This topic is a working space for the Tech Ed 2013 NA and Europe session "20 Modern Visual C++ Best Practices". It is based on information originally gathered in this thread in the Visual C++ MSDN forum. Please visit that thread for context and additional details.

You are encouraged to contribute. Here is how:

  • Sign in to the Wiki. You may need to create an account.
  • Click Edit. You must be signed in to the wiki.
  • Add your tip to the appropriate theme/bucket. Provide supporting details including links to samples (or inline samples) as sub-items to your tip. Feel free to add more themes/buckets as needed.
  • Click Save. Include an edit comment if you wish. You can also email-subscribe to updates to ensure you are alerted when changes are made.

The tips will be whittled down to the top 20 starting 5/13. This page will be updated to reflect the top 20. If you have any questions, ping


  • Use const wherever possible (including object state)
  • Prefer std::vector
    • Uses contiguous memory
    • Faster versus std::list and std::queue
  • Use RAII
  • Use smart pointers (no naked pointers)
  • No raw delete
  • Master synchronization
  • Consider using non member C style functions contained within an anonymous namespace and implemented in the .cpp over private member functions declared on the class itself and visible in the header file
  • std::string is also a container. Billy O’Neal, Microsoft. One thing I always tell people is to remember that std::basic_string is a Container in addition to being a string class. I see needlessly reimplementing things in because people don't see the thing they need in std::string or std::wstring's member function list.
  • Use an appropriate pointer type. Jason Zink, MVP. Choose an appropriate pointer type for each situation (i.e. don't over-use smart pointers). While smart pointers are very useful for managing the lifetime of shared objects, their use does come at a cost when you iterate over many items and temporarily create and destroy the smart pointers. With properly designed and encapsulated objects (and their lifetimes), you can safely utilize naked pointers in many situations where performance is critical.
  • Use range-for. Another nice addition in C++11 is range-based for loop. An interesting discussion on it and some usage patterns can be found here.
  • Namespace trick. There is also an interesting trick by James McNellis on shortening namespace names (useful e.g. for WinRT, which has namespaces with very long names) here.
  • Use type-rich programming. Matt P. Dziubinski. When growing containers : prefer "emplace" to "push_back" (it's better to construct in place instead of unnecessarily copying or even moving). Practice type-rich programming as here.
  • Nesting STL containers with tuple eliminates error-prone code that implements new ADT. When growing such STL container of tuple use forward_as_tuple along-with emplace.

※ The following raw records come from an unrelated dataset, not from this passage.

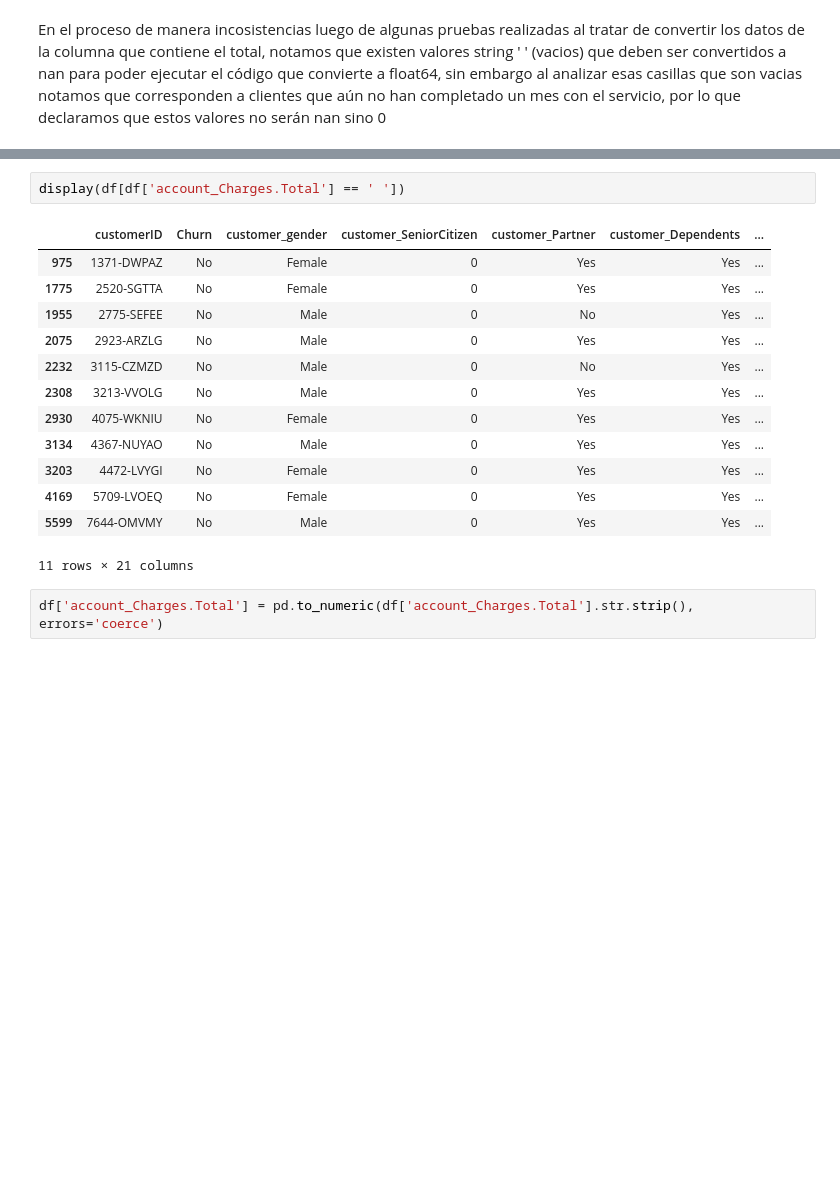
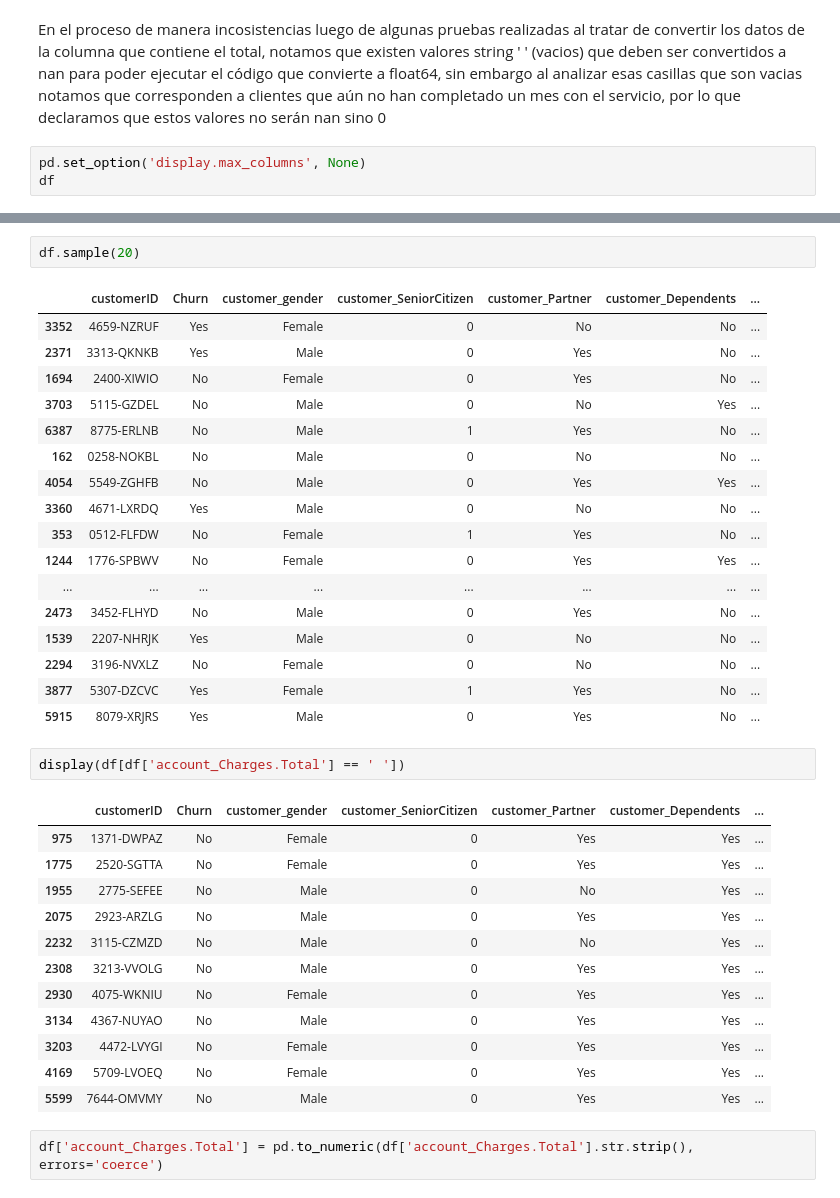
Before and after one commit to RientArlCroud/challenge3-analisis-de-datos, a Jupyter notebook: Challenge_3_Análisis_de_Datos.ipynb, the cells around one changed output, grey strips where cells are left out. Saved outputs shown, nothing was run; the diff lists cells and outputs as text; blank space fills up the shorter version.

```diff
--- a/Challenge_3_Análisis_de_Datos.ipynb
+++ b/Challenge_3_Análisis_de_Datos.ipynb
@@ -246,3 +246,6 @@ np.int64(7267)
 * Manejo de incosistencias
 # %% [markdown]
 En el proceso de manera incosistencias luego de algunas pruebas realizadas al tratar de convertir los datos de la columna que contiene el total, notamos que existen valores string ' ' (vacios) que deben ser convertidos a nan para poder ejecutar el código que convierte a float64, sin embargo al analizar esas casillas que son vacias notamos que corresponden a clientes que aún no han completado un mes con el servicio, por lo que declaramos que estos valores no serán nan sino 0
+# %%
+pd.set_option('display.max_columns', None)
+df
@@ -249,3 +266,23 @@ En el proceso de manera incosistencias luego de algunas pruebas realizadas al tr
+# %%
+df.sample(20)
+# %% [output]
+|  | customerID | Churn | customer_gender | customer_SeniorCitizen | customer_Partner | customer_Dependents | ... |
+| 3352 | 4659-NZRUF | Yes | Female | 0 | No | No | ... |
+| 2371 | 3313-QKNKB | Yes | Male | 0 | Yes | No | ... |
+| 1694 | 2400-XIWIO | No | Female | 0 | Yes | No | ... |
+| 3703 | 5115-GZDEL | No | Male | 0 | No | Yes | ... |
+| 6387 | 8775-ERLNB | No | Male | 1 | Yes | No | ... |
+| 162 | 0258-NOKBL | No | Male | 0 | No | No | ... |
+| 4054 | 5549-ZGHFB | No | Male | 0 | Yes | Yes | ... |
+| 3360 | 4671-LXRDQ | Yes | Male | 0 | No | No | ... |
+| 353 | 0512-FLFDW | No | Female | 1 | Yes | No | ... |
+| 1244 | 1776-SPBWV | No | Female | 0 | Yes | Yes | ... |
+| ... | ... | ... | ... | ... | ... | ... | ... |
+| 2473 | 3452-FLHYD | No | Male | 0 | Yes | No | ... |
+| 1539 | 2207-NHRJK | Yes | Male | 0 | No | No | ... |
+| 2294 | 3196-NVXLZ | No | Female | 0 | No | No | ... |
+| 3877 | 5307-DZCVC | Yes | Female | 1 | Yes | No | ... |
+| 5915 | 8079-XRJRS | Yes | Male | 0 | Yes | No | ... |
 # %%
 display(df[df['account_Charges.Total'] == ' '])
 # %% [output]
@@ -261,7 +298,6 @@ display(df[df['account_Charges.Total'] == ' '])
 | 3203 | 4472-LVYGI | No | Female | 0 | Yes | Yes | ... |
 | 4169 | 5709-LVOEQ | No | Female | 0 | Yes | Yes | ... |
 | 5599 | 7644-OMVMY | No | Male | 0 | Yes | Yes | ... |
-11 rows × 21 columns
 # %%
 df['account_Charges.Total'] = pd.to_numeric(df['account_Charges.Total'].str.strip(), errors='coerce')
 # %%
```
Also changed, not shown: parts of 25 cells of this notebook.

  • Use assert
    • Use it with Direct X (to catch bad triangles)
  • Compile with /W4 warning level to expose potential problems with your code that the compiler ignores with the default (/W3) setting. You can change this setting in the project's Property Pages under "Configuration Properties"->"C/C++"->"General". For added benefits, make sure you set the "Configuration:" to "All Configurations" and the "Platform:" to "All Platforms" before changing to /W4 so that you get the additional warning in all of the currently defined configurations and platforms.

As a Developer...

  • Stay informed!
    • Libraries
    • Community
  • Share your experience and knowledge
    • Participate in forums, blogs and social media
    • Join a user group and share what you know
  • ... 

Error Handling

  • Distinguish between errors and nonerrors
  • In Each Function, Give the Strongest Safety Guarantee that Won't Penalize Callers Who Don't Need It, But Always Give at Least the Basic Guarantee
  • Prefer to Use Exceptions to Report Errors


  • Use a clear, deliberate, consistent style
  • Comment for the next person to maintain your code (not for the comedy club)
  • Understand what you have written; excessive complexity can more easily hide subtle bugs in C++ than in other languages.